As the Little Sisters of the Poor are petitioning the U.S. Supreme Court to overturn a federal court decision that forces the order of Catholic nuns to abide by the "Obamacare" contraception mandate, over 20 states, a group of Orthodox Jewish rabbis and a number of Evangelical and secular organizations are urging the high court to take up the case and protect religious liberty.

"We are deeply grateful for the outpouring of support we have received from such a wide range of people and groups," Sister Loraine Marie Maguire, Mother Provincial for the Little Sisters of the Poor, said in a statement. "We simply ask the government to allow us to continue our ministry of caring for the elderly poor as we have for over 175 years without being forced to violate our faith or pay government fines."

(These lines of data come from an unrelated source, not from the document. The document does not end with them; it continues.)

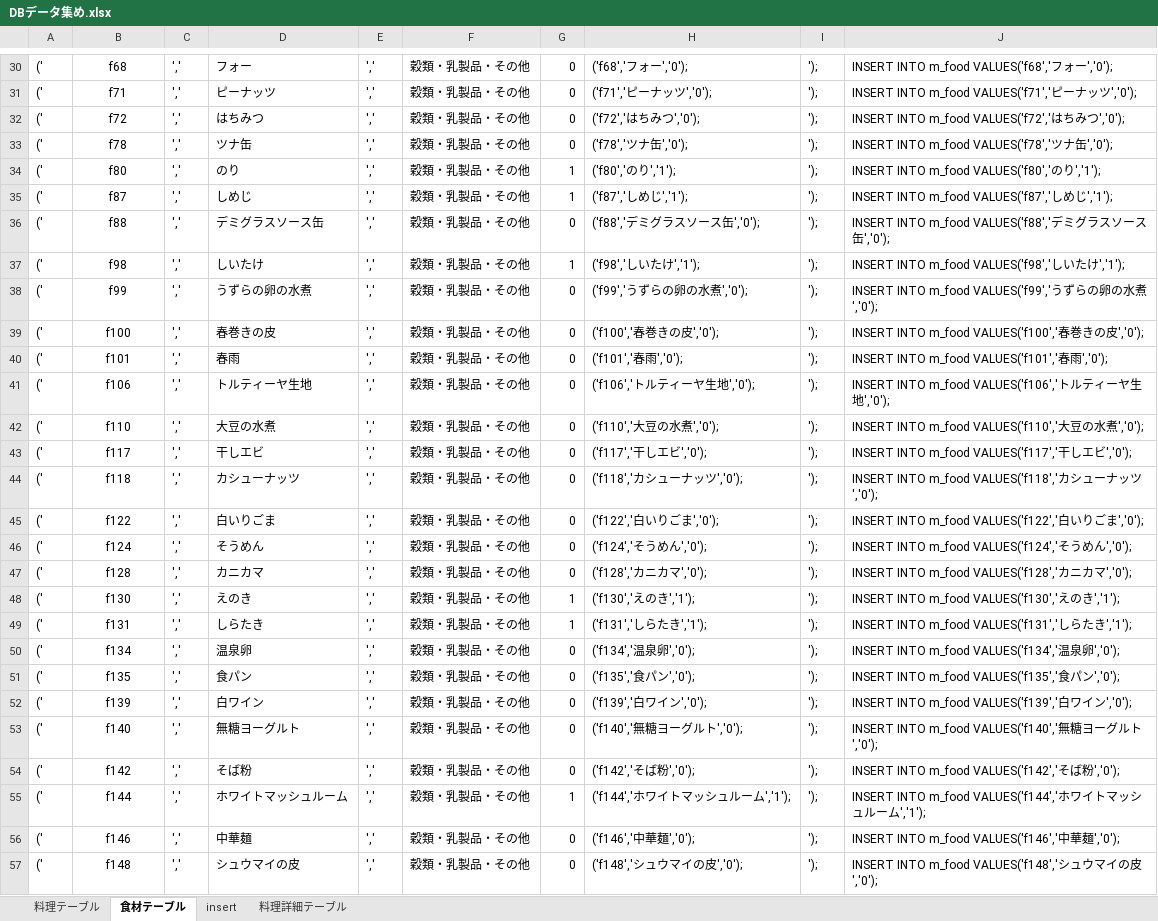
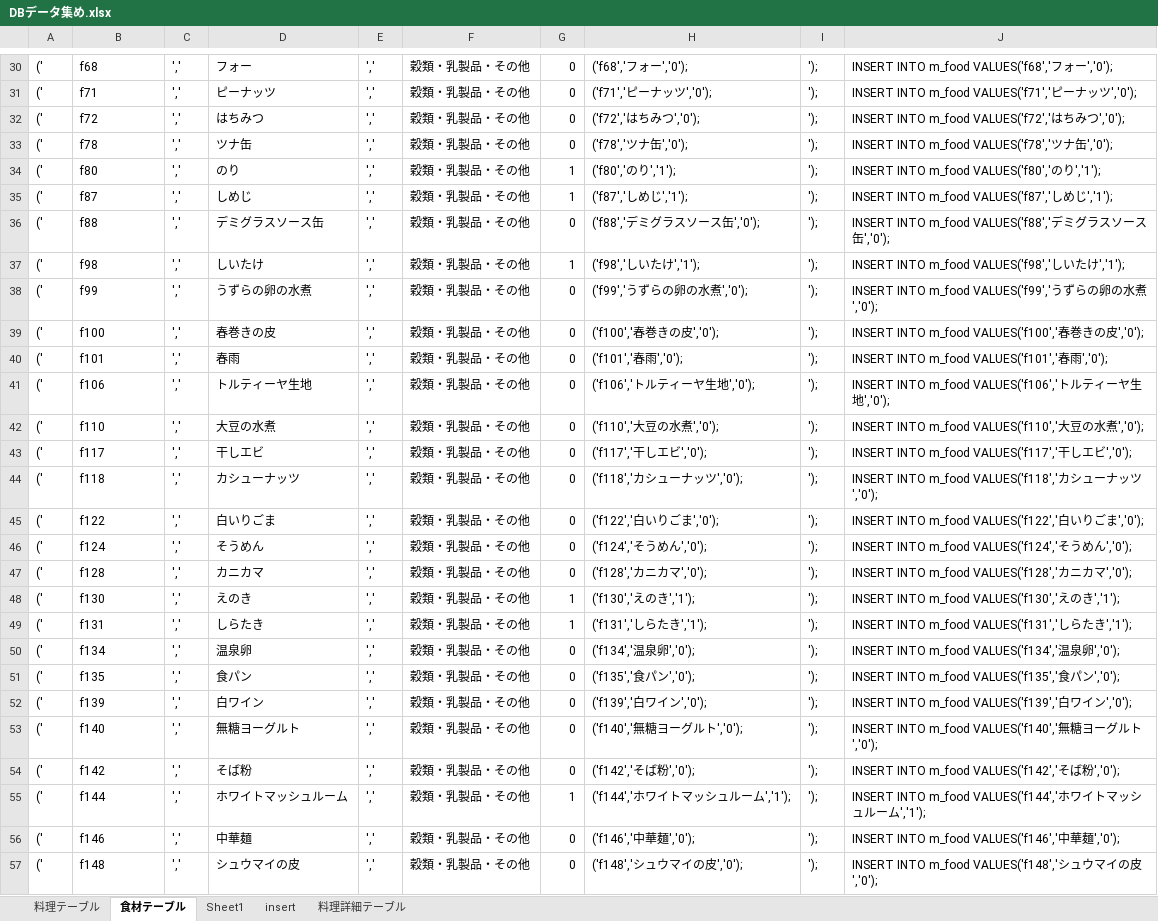
Before and after one commit to DOJO-2021/D-5, an Excel workbook: documents/DBデータ集め.xlsx, sheet 食材テーブル, drawn as a sheet; only a part is shown, gaps mark what is left out; values as stored, in another font and other column widths than the file's, no borders; the diff covers the shown part only; the diff names each change by its address in the sheet, - before the commit and + after, or states it on an @@ line.

```diff
--- a/documents/DBデータ集め.xlsx (sheet 食材テーブル)
+++ b/documents/DBデータ集め.xlsx (sheet 食材テーブル)
+sheet tab: Sheet1
-B30:B57 alignment: center
+B30:B57 alignment: left
```
Also changed, not shown: 1 added row, 1 removed row, 10 edited cells and cell formats elsewhere in this sheet, sheet insert, formulas that keep their value.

In July, the U.S. Tenth Circuit Court of Appeals ruled that the Little Sisters of the Poor and other religious institutions must abide by the exemption rules of the Affordable Care Act's, or "Obamacare's," Health and Human Services contraception mandate.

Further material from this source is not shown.